I am actually feeling relieved that I have the next eight months with no class assignments, exams, etc. I am really excited about having the gift of time. I have already started on my fun. I had to order my two carrot buttons, so ordered a couple of presents for myself. I have been looking for some nice pillowcases for months now. I really like a vintage look, particularly in my bedroom. I remembered the old needleworked pillowcases, and found that there are pages of them at 123stitch.com. This set was $8.99 for both pillowcases and they are exactly what I wanted. I also ordered the Red Threads pattern by Rosewood Manor, because, as I have shared in the past, I have a love of red, that borders on an obsession. Most of my friends also share this love of red. So I was thinking of making monograms with these amazing motifs as birthday gifts in the upcoming year. It means so much to me when someone takes the time to make me a homemade gift, so I really want to do this for my friends, too!
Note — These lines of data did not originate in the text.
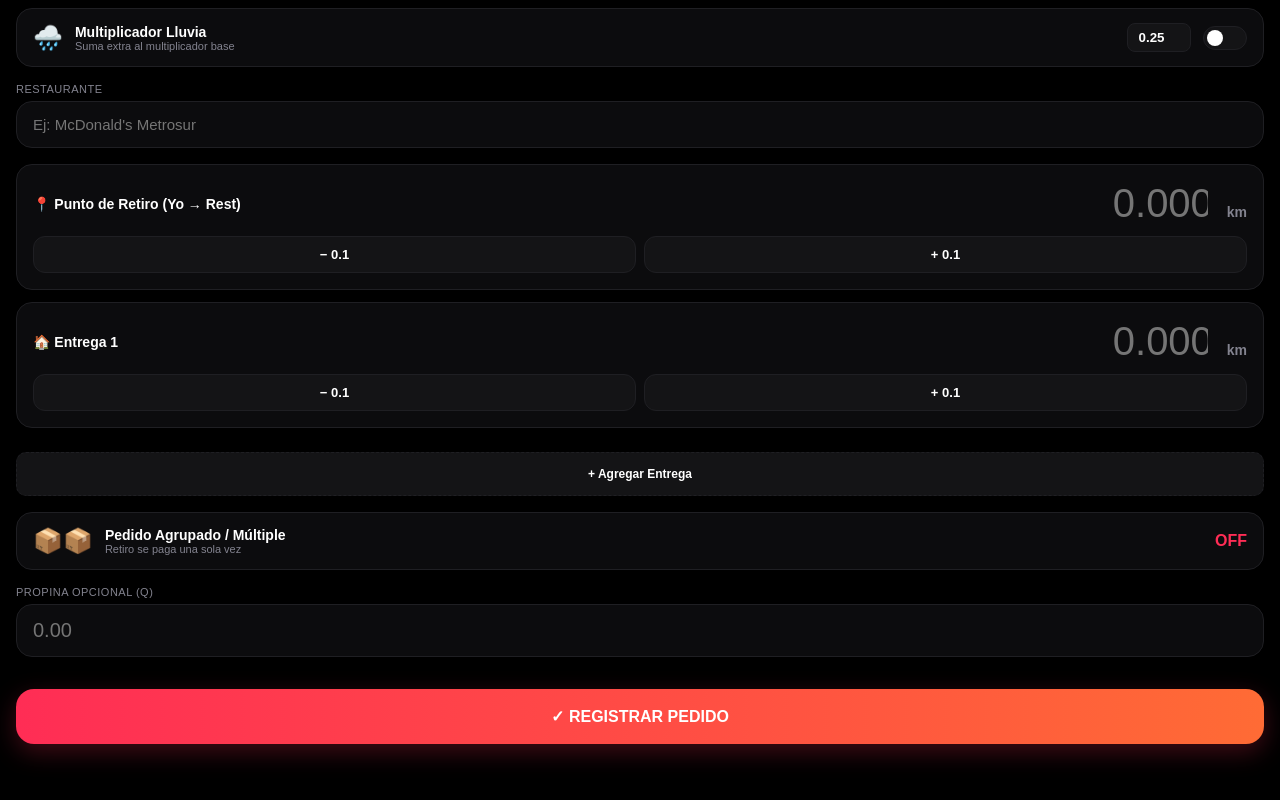
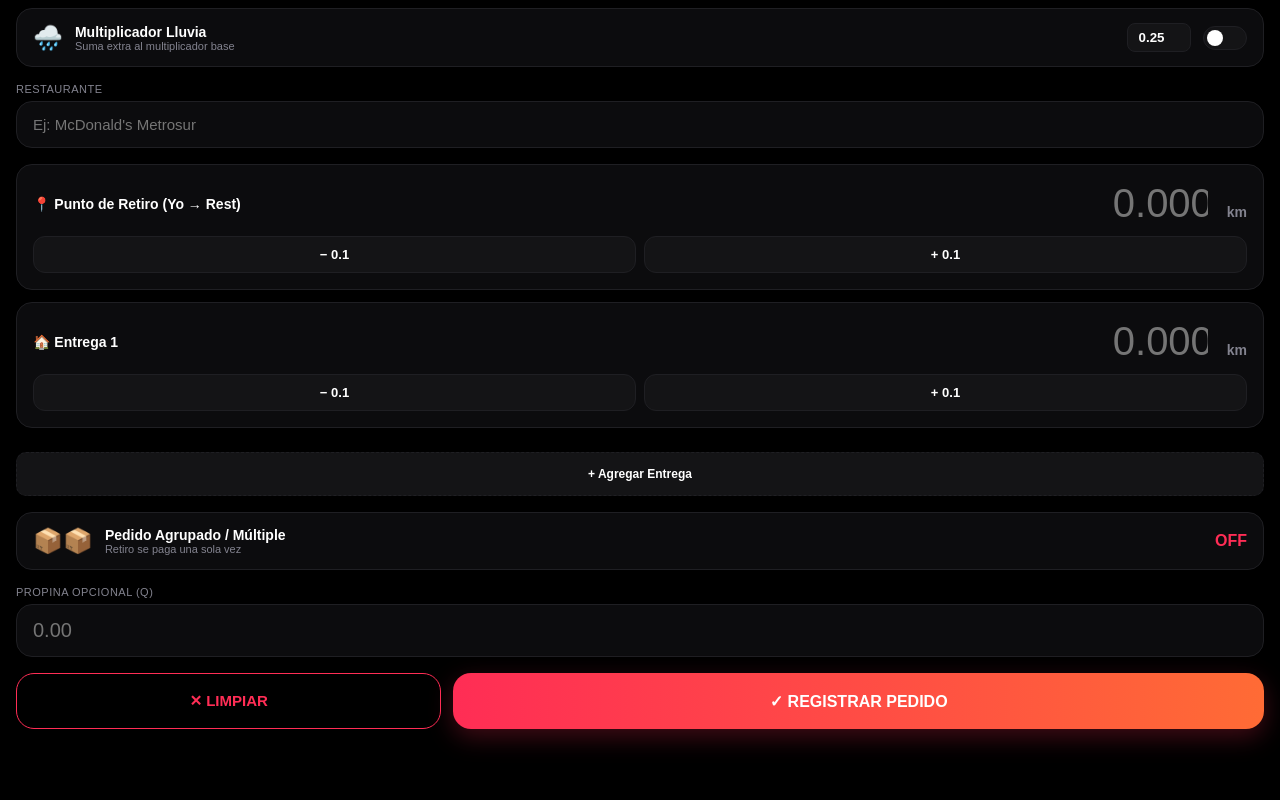
Before and after one commit to bobykmby59/CalcPYaV2, a plain HTML site: page index.html in a window 1280 px wide. Shown: the part 1271-2071 px from the top of the page. Drawn offline with nearby package versions, Linux system fonts and the light colour scheme.

Commit message:
Add files via upload

```diff
--- a/app.js
+++ b/app.js
@@ -584,6 +584,7 @@ function toggleMotoMapVisibility() {
   if (isChecked) { wrapper.classList.remove('hidden'); initMotoMapInstance(); } else { wrapper.classList.add('hidden'); }
 }
 
+// Dibuja el trazado de ruta activa si existiese un viaje activo
 function drawLiveTrackingPathOnMap(points) {
   const pathCoordinates = points.map(p => [p[0], p[1]]); const lastPos = pathCoordinates[pathCoordinates.length - 1];
   if (leafMapInstance) {
@@ -1098,3 +1099,29 @@ function calculateHaversineDistance(lat1, lon1, lat2, lon2) {
   const c = 2 * Math.atan2(Math.sqrt(a), Math.sqrt(1-a));
   return R * c;
 }
+
+// NUEVA CAPACIDAD: FUNCIÓN DE LIMPIEZA DE CALCULADORA CON CONFIRMACIÓN
+function clearCalculatorInputs() {
+  const isConfirmed = confirm("¿Seguro que deseas limpiar todos los campos ingresados de la calculadora activa?");
+  if (isConfirmed) {
+    document.getElementById('kmRetiro').value = '';
+    document.getElementById('propinaValue').value = '';
+    document.getElementById('restaurantInput').value = '';
+    document.getElementById('restaurantInputMoto').value = '';
+
+    // Clear delivery segments
+    const container = document.getElementById('deliveryPointsList');
+    container.innerHTML = '';
+    deliverySegments = [];
+    addDeliverySegment(true);
+
+    isRainActive = false;
+    isDobleOrder = false;
+    document.getElementById('rainSwitch').checked = false;
+
+    updateDobleOrderBadge();
+    resetClockTracking();
+    calculateRealtimeEarnings();
+    triggerAlert('Calculadora Limpia', 'Se han restablecido los campos de entrada.');
+  }
+}
--- a/index.html
+++ b/index.html
@@ -174,10 +174,14 @@
       <input type="number" id="propinaValue" placeholder="0.00" style="background: none; border: none; outline: none; color: var(--text); font-size: 20px; font-family: 'Bebas Neue', sans-serif;" oninput="calculateRealtimeEarnings()">
     </div>
   </div>
-  <button class="main-action-btn" onclick="saveTripToHistory()">✓ REGISTRAR PEDIDO</button>
+
+  <!-- NUEVO: FILA COMPARTIDA DE BOTÓN DE LIMPIAR Y BOTÓN DE REGISTRAR -->
+  <div style="display: flex; gap: 12px; margin-top: 16px;">
+    <button class="h-btn" onclick="clearCalculatorInputs()" style="flex: 1; padding: 18px; border-radius: 18px; border: 1.5px solid var(--accent); color: var(--accent); background: none; font-weight: 800; font-size: 15px;">✕ LIMPIAR</button>
+    <button class="main-action-btn" onclick="saveTripToHistory()" style="flex: 2; margin-top: 0;">✓ REGISTRAR PEDIDO</button>
+  </div>
 </main>
 
-<!-- PESTAÑA HISTORIAL -->
 <main class="tab-view" id="view-historial">
   <div style="display: flex; justify-content: space-between; align-items: center; margin-bottom: 16px;">
     <h3 style="font-size: 16px; font-weight: 800;">Historial de Ruta</h3>
@@ -186,7 +190,6 @@
   <div id="historyEntries"></div>
 </main>
 
-<!-- PESTAÑA ESTADÍSTICAS -->
 <main class="tab-view" id="view-stats">
   <h3 style="font-size: 16px; font-weight: 800; margin-bottom: 16px;">Análisis de Desempeño</h3>
   <div class="chart-container">
@@ -225,7 +228,6 @@
   </div>
 </main>
 
-<!-- PESTAÑA MAPA -->
 <main class="tab-view" id="view-mapa">
   <div class="map-view-container">
     <div id="liveMapDiv"></div>
@@ -252,7 +254,6 @@
   </div>
 </main>
 
-<!-- PESTAÑA AJUSTES -->
 <main class="tab-view" id="view-config">
   <div class="cfg-card">
     <div class="cfg-card-title">👤 Perfil del Rider</div>
@@ -311,7 +312,6 @@
     </div>
   </div>
 </main>
-
 <nav class="nav-bar">
   <div class="nav-item active" onclick="switchMainTab('calc')" id="nav-calc">
     <svg viewBox="0 0 24 24" fill="none" stroke="currentColor" stroke-width="2.5"><rect x="3" y="3" width="18" height="18" rx="2" ry="2"/><line x1="9" y1="9" x2="15" y2="9"/><line x1="9" y1="13" x2="15" y2="13"/><line x1="9" y1="17" x2="15" y2="17"/></svg>
```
In addition to my stitching, I love books. I read every day at lunchtime, as well as when I climb into bed at night. After work today, I ran to the local library and got an armload of books. I also started reading the most beautiful book at lunch today. It is Henry David Thoreau's "Walden." This is the book that has the quote about "men living lives of quiet desperation." Today, as I read this book, I read a paragraph that said, "The finest qualities of our nature, like the bloom on fruits, can be preserved only by the most delicate handling. Yet we do not treat ourselves nor one another thus tenderly." I thought this was beautifully stated. I understand why this book is a classic. It truly resonates with a person and demands deep thought and reflection.
I am off to stitch!